Rosanell Eaton, Queen Mother of voting rights, dies at 97
Stacy M. Brown, NNPA Newswire Correspondent | 12/11/2018, 11:33 a.m.
Considered a Queen Mother and a leader in the struggle and movement for freedom, justice and equality, Rosanell Eaton proved a true matriarch to many civil rights leaders — especially when it came to the fight against voter suppression.
Eaton died on Saturday, Dec. 8, in her home in Louisburg, North Carolina.
She was 97.
“Ms. Rosanell Eaton was the 97-year-old matriarch in our four-year successful court fight against voter suppression, from 2013 to 2016,” Rev. Dr. William Barber, the architect of the Forward Together Moral Monday Movement, and president of the North Carolina NAACP, said in a statement early Sunday.
“While alive, she stayed focused on the prize of justice for all,” said Barber, who also serves as pastor of the Greenleaf Christian Church (Disciples of Christ) in Goldsboro and is president of Repairers of the Breach. “She once told me, ‘They think I’m gonna die before this case is over, but I’m not gonna die. I’m fed up and fired up.’”
Social media users joined the millions who mourned Eaton.
“May her memory be for a blessing,” wrote Jody Drezner Alperin on her Twitter feed.
“May she rest in peace and rise in glory,” Anne Hartley wrote on Twitter.
“RIP Queen Warrior,” wrote Olga Melendez on Twitter.
Said Veronica Wade, “Thank you for your legacy Mother Eaton. Now take your rest.”
In a tribute, The New York Times noted that Eaton was “an obscure civil rights pioneer in her younger years, who became a cause célèbre after President Barack Obama cited her courage in his response to a 2015 article in The New York Times Magazine about growing efforts to dismantle the protections of the Voting Rights Act of 1965.
“I was inspired to read about unsung American heroes like Rosanell Eaton in Jim Rutenberg’s ‘A Dream Undone: Inside the 50-year campaign to roll back the Voting Rights Act,’ ” Obama wrote in a letter to the editor. “I am where I am today only because men and women like Rosanell Eaton refused to accept anything less than a full measure of equality.”
As noted in the Times tribute, a year after the president’s letter, the Supreme Court, in a 4-4 vote, let stand a federal appeals court judgment upholding the lawsuit spearheaded by Ms. Eaton and other plaintiffs. The ruling struck down a North Carolina statute whose provisions “target African-Americans with almost surgical precision” in what the court called an effort to depress black turnout at the polls.
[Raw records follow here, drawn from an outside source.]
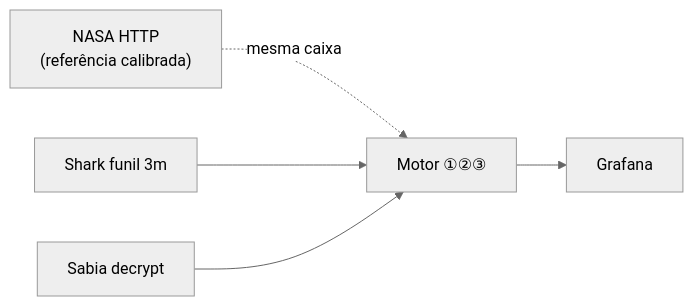
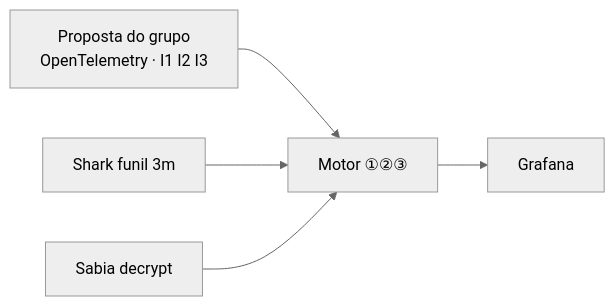
Before and after one commit to FelippeVelosoMarinho/eee017-confiabilidade-http: the fifth of 5 diagrams in docs/caixa-fechada-tp.md, drawn with Mermaid (neutral theme). The commit also changed other lines of this file and 30 other files, not shown here.

First line of the commit message:
docs: substitui o experimento NASA pela proposta e pela caixa fechada

````diff
--- a/docs/caixa-fechada-tp.md
+++ b/docs/caixa-fechada-tp.md
@@ -217,7 +217,7 @@
 ```mermaid
 flowchart LR
-  NASA["NASA HTTP<br/>(referência calibrada)"] -.->|"mesma caixa"| BOX["Motor ①②③"]
+  PROP["Proposta do grupo<br/>OpenTelemetry · I1 I2 I3"] --> BOX["Motor ①②③"]
   SH["Shark funil 3m"] --> BOX
   SA["Sabia decrypt"] --> BOX
   BOX --> G["Grafana"]
 ```
````
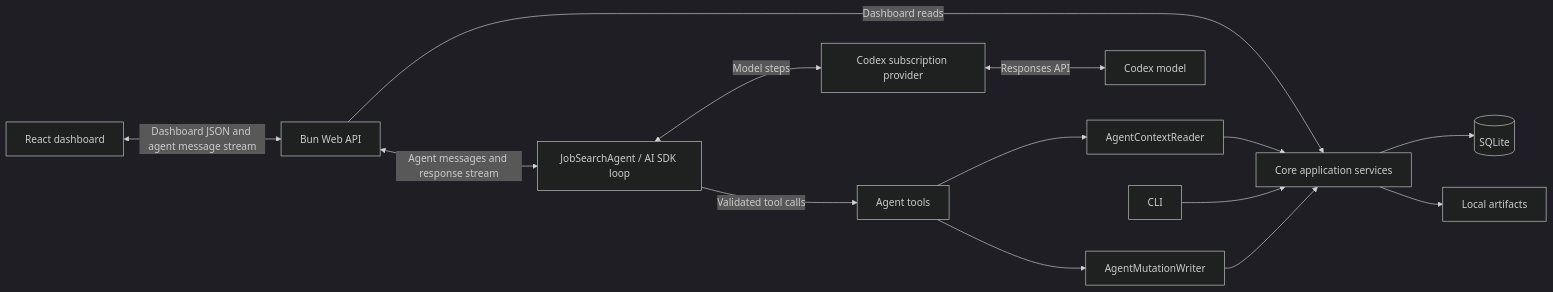
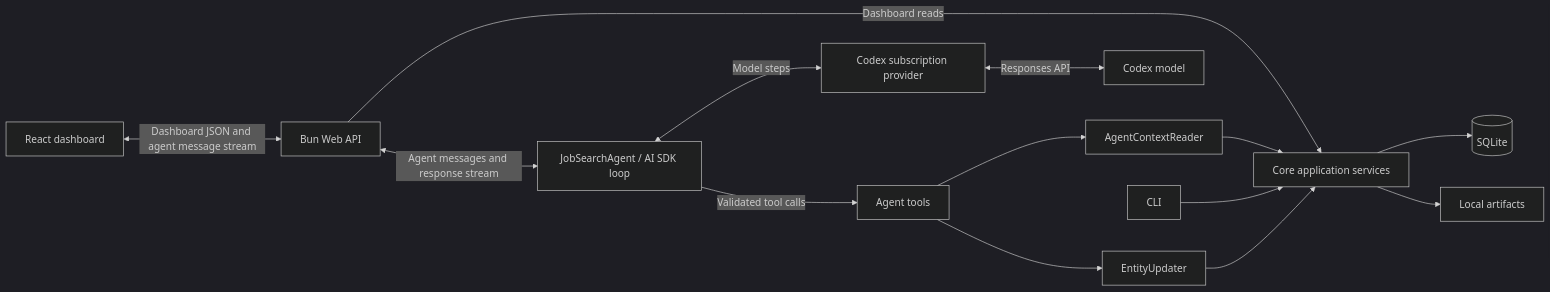
The diagram in docs/architecture/overview.md (paulmccallick/gig-finder), drawn with Mermaid (dark theme) before and after one commit. The commit also changed 15 other files, not shown here.

````diff
--- a/docs/architecture/overview.md
+++ b/docs/architecture/overview.md
@@ -5,16 +5,16 @@
 ```mermaid
 flowchart LR
   Dashboard[React dashboard] <-->|Dashboard JSON and agent message stream| API[Bun Web API]
   API -->|Dashboard reads| Core[Core application services]
   API <-->|Agent messages and response stream| Agent[JobSearchAgent / AI SDK loop]
   Agent <-->|Model steps| Provider[Codex subscription provider]
   Provider <-->|Responses API| Model[Codex model]
   Agent -->|Validated tool calls| Tools[Agent tools]
   Tools --> Reader[AgentContextReader]
-  Tools --> Writer[AgentMutationWriter]
+  Tools --> Writer[EntityUpdater]
   Reader --> Core
   Writer --> Core
   CLI[CLI] --> Core
   Core --> SQLite[(SQLite)]
   Core --> Artifacts[Local artifacts]
 ```
````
One of seven children born on a farm in North Carolina, Eaton attended segregated schools and used segregated bathrooms. However, she always counted as an advocate for voting rights.
The Times noted that in her first act of defiance, when she was 21, she went to the Franklin County Courthouse in Louisburg. Three white men confronted her there and demanded to know what she wanted.
“I’m here to register to vote,” she said.
They told her that she could register only if she could recite from memory the Preamble to the Constitution of the United States. It was a common ruse, disguised as a literacy test, to turn away black voters. The valedictorian of her high school class, she complied without hesitation.